African Art and Silicon Chips: A Life in Science and Art is Jay T. Last’s insightful and illuminating memoir of over four decades spent collecting African art. It is a must-read for collectors, dealers, scholars, students, and aficionados of the continent’s rich and varied artistic genres. Those who contributed to the growth of a market for African art will find themselves chronicled in the chapters of this book, which highlights major milestones and trends—decade-by-decade—beginning in the 1950s and continuing to the present. Last focuses his narrative on the men and women, who like himself, formed a lifelong passion for collecting the arts of Africa and who have given the enterprise its distinctive character and energy. He details his firsthand relationships with a veritable “who’s who” of dealers and collectors in the United States and Europe and describes how these personal connections led to the many purchases that shaped his own extraordinary and idiosyncratic collection. Beginning with the acquisition of a Kuba cup in 1961 from the Ladislas Segy Gallery in New York, Last’s adventure in collecting continued, with the 1960s and 1970s constituting the most fertile period.
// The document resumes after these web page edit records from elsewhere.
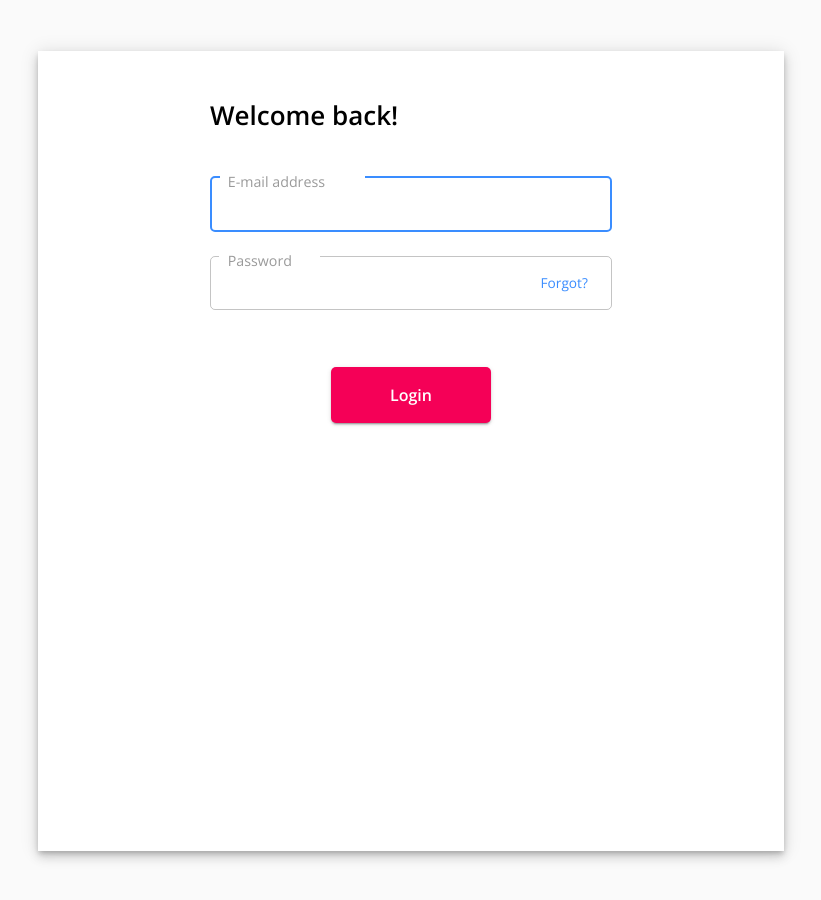
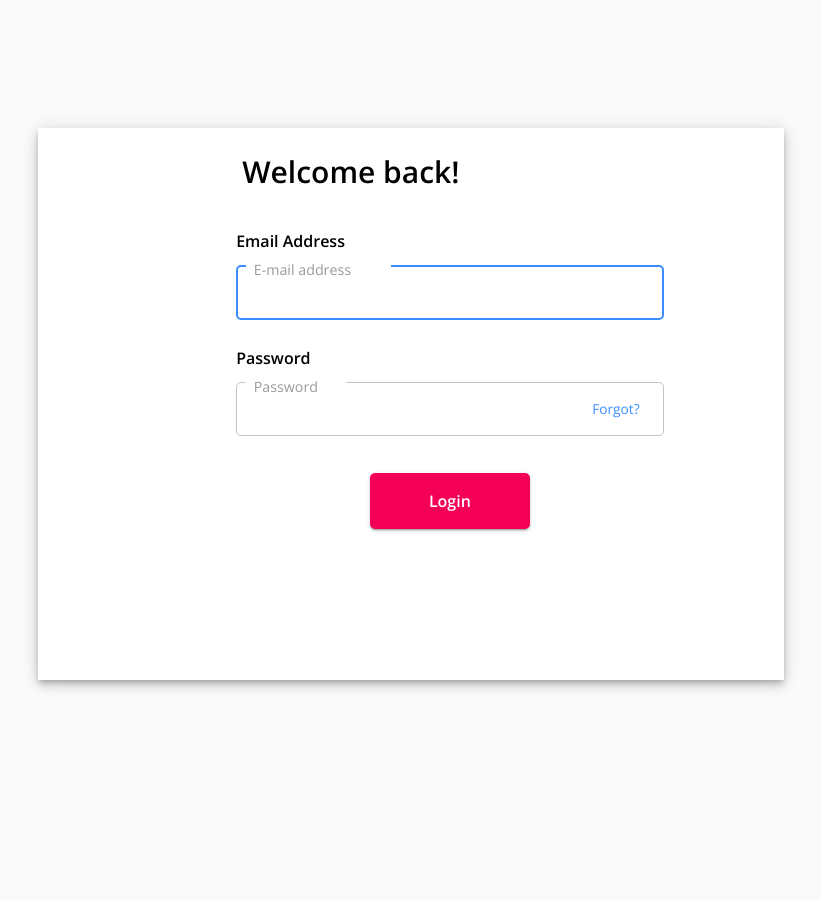
Before and after one commit to hatchways/team-bruschetta, a React (Create React App) app in the folder client/: page /login in a window 1280 px wide. Shown: the top 900 px of the page, without its empty margins (244-1065 px from the left). After the commit the page ends 808 px from the top, so only its background shows below. Built offline with nearby package versions, Linux system fonts and the light colour scheme; no server answers.

Commit message:
Signup and Login Form formatted

```diff
--- a/client/src/pages/Login/Login.tsx
+++ b/client/src/pages/Login/Login.tsx
@@ -7,7 +7,6 @@ import Typography from '@material-ui/core/Typography';
 import useStyles from './useStyles';
 import login from '../../helpers/APICalls/login';
 import LoginForm from './LoginForm/LoginForm';
-import AuthHeader from '../../components/AuthHeader/AuthHeader';
 import { useAuth } from '../../context/useAuthContext';
 import { useSnackBar } from '../../context/useSnackbarContext';
 
@@ -40,15 +39,7 @@ export default function Login(): JSX.Element {
     <Grid container component="main" className={classes.root}>
       <CssBaseline />
       <Grid item xs={12} sm={8} md={7} elevation={6} component={Paper} square>
-        <Box className={classes.authWrapper}>
-          {/* <AuthHeader
-            linkTo="/login"
-            asideText="Become a Sitter?"
-            btnText="Login"
-            linkTo2="/signup"
-            btnText2="Sign up"
-          /> */}
-          <Box width="100%" maxWidth={450} p={3} alignSelf="center">
+        <Box width="100%" maxWidth={650} p={3} alignSelf="center">
           <Grid container>
             <Grid item xs>
               <Typography className={classes.welcome} component="h1" variant="h5">
@@ -59,7 +50,6 @@ export default function Login(): JSX.Element {
           <LoginForm handleSubmit={handleSubmit} />
         </Box>
         <Box p={1} alignSelf="center" />
-        </Box>
       </Grid>
     </Grid>
   );
--- a/client/src/pages/Login/LoginForm/LoginForm.tsx
+++ b/client/src/pages/Login/LoginForm/LoginForm.tsx
@@ -4,6 +4,7 @@ import Box from '@material-ui/core/Box';
 import { Formik, FormikHelpers } from 'formik';
 import * as Yup from 'yup';
 import Typography from '@material-ui/core/Typography';
+import InputLabel from '@material-ui/core/InputLabel';
 import useStyles from './useStyles';
 import { CircularProgress } from '@material-ui/core';
 
@@ -46,6 +47,8 @@ export default function Login({ handleSubmit }: Props): JSX.Element {
     >
       {({ handleSubmit, handleChange, values, touched, errors, isSubmitting }) => (
         <form onSubmit={handleSubmit} className={classes.form} noValidate>
+          <Box className={classes.textField}>
+            <InputLabel className={classes.inputLabel}> Email Address </InputLabel>
             <TextField
               id="email"
               label={<Typography className={classes.label}>E-mail address</Typography>}
@@ -66,6 +69,9 @@ export default function Login({ handleSubmit }: Props): JSX.Element {
               onChange={handleChange}
               variant="outlined"
             />
+          </Box>
+          <Box className={classes.textField}>
+            <InputLabel className={classes.inputLabel}> Password</InputLabel>
             <TextField
               id="password"
               label={<Typography className={classes.label}>Password</Typography>}
@@ -86,6 +92,7 @@ export default function Login({ handleSubmit }: Props): JSX.Element {
               onChange={handleChange}
               variant="outlined"
             />
+          </Box>
           <Box textAlign="center">
             <Button type="submit" size="large" variant="contained" color="secondary" className={classes.submit}>
               {isSubmitting ? <CircularProgress style={{ color: 'white' }} /> : 'Login'}
--- a/client/src/pages/Login/LoginForm/useStyles.ts
+++ b/client/src/pages/Login/LoginForm/useStyles.ts
@@ -4,11 +4,20 @@ const useStyles = makeStyles((theme) => ({
   form: {
     width: '100%', // Fix IE 11 issue.
     marginTop: theme.spacing(1),
+    paddingLeft: '29%',
+  },
+  textField: {
+    marginTop: '5%',
   },
   label: {
     fontSize: 19,
     color: 'rgb(0,0,0,0.4)',
     paddingLeft: '5px',
+  },
+  inputLabel: {
+    color: '#000',
+    fontWeight: 'bold',
+    fontSize: '1rem',
   },
   inputs: {
     marginTop: '.8rem',
@@ -25,7 +34,7 @@ const useStyles = makeStyles((theme) => ({
     width: 160,
     height: 56,
     borderRadius: theme.shape.borderRadius,
-    marginTop: 49,
+    marginTop: 29,
     fontSize: 16,
     fontWeight: 'bold',
   },
--- a/client/src/pages/Login/useStyles.ts
+++ b/client/src/pages/Login/useStyles.ts
@@ -2,12 +2,11 @@ import { makeStyles } from '@material-ui/core/styles';
 
 const useStyles = makeStyles(() => ({
   root: {
-    minHeight: '50vh',
+    minHeight: '30vh',
     '& .MuiInput-underline:before': {
       borderBottom: '1.2px solid rgba(0, 0, 0, 0.2)',
     },
-    margin: '4% 22%',
-    width: '100%',
+    margin: '10% 22%',
   },
   authWrapper: {
     display: 'flex',
@@ -18,11 +17,12 @@ const useStyles = makeStyles(() => ({
     paddingTop: 23,
   },
   welcome: {
-    fontSize: 26,
+    fontSize: 30,
     paddingBottom: 20,
     color: '#000000',
-    fontWeight: 700,
+    fontWeight: 900,
     fontFamily: "'Open Sans'",
+    paddingLeft: '30%',
   },
 }));
 
--- a/client/src/pages/SignUp/SignUp.tsx
+++ b/client/src/pages/SignUp/SignUp.tsx
@@ -7,7 +7,6 @@ import Typography from '@material-ui/core/Typography';
 import useStyles from './useStyles';
 import register from '../../helpers/APICalls/register';
 import SignUpForm from './SignUpForm/SignUpForm';
-import AuthHeader from '../../components/AuthHeader/AuthHeader';
 import { useAuth } from '../../context/useAuthContext';
 import { useSnackBar } from '../../context/useSnackbarContext';
 
@@ -41,8 +40,6 @@ export default function Register(): JSX.Element {
     <Grid container component="main" className={classes.root}>
       <CssBaseline />
       <Grid item xs={12} sm={8} md={7} elevation={6} component={Paper} square>
-        {/* <Box className={classes.authWrapper}>
-          <AuthHeader linkTo="/login" asideText="Already have an account?" btnText="Login" /> */}
         <Box width="100%" maxWidth={650} p={3} alignSelf="center">
           <Grid container>
             <Grid item xs>
@@ -54,7 +51,6 @@ export default function Register(): JSX.Element {
           <SignUpForm handleSubmit={handleSubmit} />
         </Box>
         <Box p={1} alignSelf="center" />
-        {/* </Box> */}
       </Grid>
     </Grid>
   );
```
Lines whose indentation alone changed are shown as unchanged.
This highly readable text details stories of luck, serendipity, prescience, and tenacity in the focused search for objects that met Last’s clearly defined aesthetic preferences and addressed his fascination with the serial image.

As the title of this autobiography suggests, the intersection of Jay Last’s engagement with science and art offers insights into the man behind the collection. The highly inventive and entrepreneurial spirit that brought him such success in the fledgling tech industry in Northern California starting in the 1950s was matched by an appetite for intrepid excursions to remote locations across Africa and by his predilection for simple abstract forms, often featuring tough geometries, that attracted few others in the years of his most intense collecting. Beautiful full-page color images of more than a hundred key works from the Last collection, largely photographed by Scott McCue, are interspersed throughout and object close-ups help to demonstrate the collector’s eye. Numerous snapshots document highlights of the author’s travels (often with his wife, Deborah) and put faces to many of the individuals who were and still are key to the history of the collecting, affirming, and understanding of the vibrant arts of Africa.(Now available on

Marla C. Berns
Fowler Museum at UCLA
December 2015

1 comment:

Unknown said...

Finally had a brief biography dedicated to a web-page: